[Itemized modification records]
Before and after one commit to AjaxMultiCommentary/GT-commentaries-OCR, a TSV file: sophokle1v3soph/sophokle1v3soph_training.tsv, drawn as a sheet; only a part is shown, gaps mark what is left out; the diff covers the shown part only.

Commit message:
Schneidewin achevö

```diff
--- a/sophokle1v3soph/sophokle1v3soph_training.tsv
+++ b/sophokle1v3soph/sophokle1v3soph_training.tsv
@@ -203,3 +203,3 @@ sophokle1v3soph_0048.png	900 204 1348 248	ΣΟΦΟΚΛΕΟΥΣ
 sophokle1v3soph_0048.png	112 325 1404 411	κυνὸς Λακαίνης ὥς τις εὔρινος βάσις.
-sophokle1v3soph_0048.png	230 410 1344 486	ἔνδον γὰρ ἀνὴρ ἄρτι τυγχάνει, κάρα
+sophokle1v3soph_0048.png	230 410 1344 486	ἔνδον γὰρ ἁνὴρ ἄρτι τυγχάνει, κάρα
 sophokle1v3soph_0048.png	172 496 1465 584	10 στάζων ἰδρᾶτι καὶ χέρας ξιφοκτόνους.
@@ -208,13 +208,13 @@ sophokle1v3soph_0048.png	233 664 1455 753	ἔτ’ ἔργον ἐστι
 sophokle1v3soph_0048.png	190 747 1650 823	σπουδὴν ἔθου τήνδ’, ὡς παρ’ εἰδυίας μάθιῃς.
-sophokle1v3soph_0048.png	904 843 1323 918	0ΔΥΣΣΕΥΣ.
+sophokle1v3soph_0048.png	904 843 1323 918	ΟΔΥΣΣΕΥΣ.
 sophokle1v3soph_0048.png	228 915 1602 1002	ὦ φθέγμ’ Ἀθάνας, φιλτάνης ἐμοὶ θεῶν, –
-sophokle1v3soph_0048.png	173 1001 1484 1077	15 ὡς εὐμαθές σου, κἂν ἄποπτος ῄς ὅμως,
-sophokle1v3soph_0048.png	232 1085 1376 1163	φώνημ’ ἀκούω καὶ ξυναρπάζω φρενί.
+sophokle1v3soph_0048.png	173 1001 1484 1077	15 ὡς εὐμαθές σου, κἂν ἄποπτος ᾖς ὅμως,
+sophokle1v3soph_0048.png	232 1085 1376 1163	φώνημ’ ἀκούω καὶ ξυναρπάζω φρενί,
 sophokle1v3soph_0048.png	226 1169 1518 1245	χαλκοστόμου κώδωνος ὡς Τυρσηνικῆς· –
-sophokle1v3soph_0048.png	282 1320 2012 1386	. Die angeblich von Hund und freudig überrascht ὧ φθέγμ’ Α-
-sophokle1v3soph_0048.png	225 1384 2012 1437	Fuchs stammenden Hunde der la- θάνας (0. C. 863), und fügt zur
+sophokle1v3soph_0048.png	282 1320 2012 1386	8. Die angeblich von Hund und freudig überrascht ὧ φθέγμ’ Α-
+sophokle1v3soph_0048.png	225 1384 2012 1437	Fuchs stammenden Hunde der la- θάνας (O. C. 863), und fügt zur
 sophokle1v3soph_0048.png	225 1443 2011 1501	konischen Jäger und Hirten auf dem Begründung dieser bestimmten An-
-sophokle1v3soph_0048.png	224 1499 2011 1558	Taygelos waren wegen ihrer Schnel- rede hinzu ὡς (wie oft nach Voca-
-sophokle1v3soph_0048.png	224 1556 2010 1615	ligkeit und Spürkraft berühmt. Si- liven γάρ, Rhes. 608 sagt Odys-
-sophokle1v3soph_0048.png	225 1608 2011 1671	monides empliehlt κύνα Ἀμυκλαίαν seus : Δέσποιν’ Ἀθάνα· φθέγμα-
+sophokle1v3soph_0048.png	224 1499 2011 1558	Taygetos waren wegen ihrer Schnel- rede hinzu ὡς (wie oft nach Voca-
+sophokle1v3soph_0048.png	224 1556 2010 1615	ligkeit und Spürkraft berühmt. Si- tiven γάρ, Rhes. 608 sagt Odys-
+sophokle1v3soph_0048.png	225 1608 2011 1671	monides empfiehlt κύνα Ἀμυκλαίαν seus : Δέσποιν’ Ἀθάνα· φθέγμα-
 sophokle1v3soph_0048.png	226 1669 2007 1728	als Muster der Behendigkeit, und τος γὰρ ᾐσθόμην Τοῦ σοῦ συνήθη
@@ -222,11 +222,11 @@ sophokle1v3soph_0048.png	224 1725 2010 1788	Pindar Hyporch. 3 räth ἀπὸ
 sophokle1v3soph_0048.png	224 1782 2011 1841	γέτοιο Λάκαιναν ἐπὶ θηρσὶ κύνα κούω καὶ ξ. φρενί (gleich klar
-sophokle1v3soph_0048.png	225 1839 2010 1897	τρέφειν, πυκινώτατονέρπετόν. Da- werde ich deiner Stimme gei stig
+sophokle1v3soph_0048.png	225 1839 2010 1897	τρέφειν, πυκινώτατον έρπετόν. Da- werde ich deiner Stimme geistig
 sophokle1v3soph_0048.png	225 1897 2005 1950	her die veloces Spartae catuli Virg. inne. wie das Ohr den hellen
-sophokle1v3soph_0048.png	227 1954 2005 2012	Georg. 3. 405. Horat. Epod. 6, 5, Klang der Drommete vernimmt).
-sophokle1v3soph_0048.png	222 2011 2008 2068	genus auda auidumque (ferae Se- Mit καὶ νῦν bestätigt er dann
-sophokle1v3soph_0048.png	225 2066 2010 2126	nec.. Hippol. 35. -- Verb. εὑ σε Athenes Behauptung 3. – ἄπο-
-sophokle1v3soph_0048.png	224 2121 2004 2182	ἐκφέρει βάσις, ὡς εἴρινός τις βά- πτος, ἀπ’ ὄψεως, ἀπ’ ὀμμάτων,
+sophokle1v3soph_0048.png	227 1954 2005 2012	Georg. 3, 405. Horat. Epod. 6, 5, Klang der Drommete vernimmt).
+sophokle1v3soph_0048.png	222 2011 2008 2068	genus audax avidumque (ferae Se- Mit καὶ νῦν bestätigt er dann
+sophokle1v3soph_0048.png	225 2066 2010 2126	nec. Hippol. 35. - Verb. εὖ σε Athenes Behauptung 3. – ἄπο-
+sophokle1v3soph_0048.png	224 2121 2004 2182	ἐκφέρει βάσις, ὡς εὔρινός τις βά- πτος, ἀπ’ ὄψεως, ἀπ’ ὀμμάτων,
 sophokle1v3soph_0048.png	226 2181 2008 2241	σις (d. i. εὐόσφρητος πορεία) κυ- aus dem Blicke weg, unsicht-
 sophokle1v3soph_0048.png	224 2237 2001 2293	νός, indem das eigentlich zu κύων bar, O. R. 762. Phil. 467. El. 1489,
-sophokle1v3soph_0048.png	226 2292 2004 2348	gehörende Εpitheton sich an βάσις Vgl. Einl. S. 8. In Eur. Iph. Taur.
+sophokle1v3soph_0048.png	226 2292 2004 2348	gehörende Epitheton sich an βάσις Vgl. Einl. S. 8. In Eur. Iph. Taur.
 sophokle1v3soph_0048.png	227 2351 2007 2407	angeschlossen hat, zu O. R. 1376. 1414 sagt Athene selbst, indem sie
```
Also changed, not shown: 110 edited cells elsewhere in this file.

◆ PROBLEM DETAILS
Search the entries for the string "Voca" and collect each line that has it.

◆ RESULT OF THIS TASK
-sophokle1v3soph_0048.png	224 1499 2011 1558	Taygelos waren wegen ihrer Schnel- rede hinzu ὡς (wie oft nach Voca-
+sophokle1v3soph_0048.png	224 1499 2011 1558	Taygetos waren wegen ihrer Schnel- rede hinzu ὡς (wie oft nach Voca-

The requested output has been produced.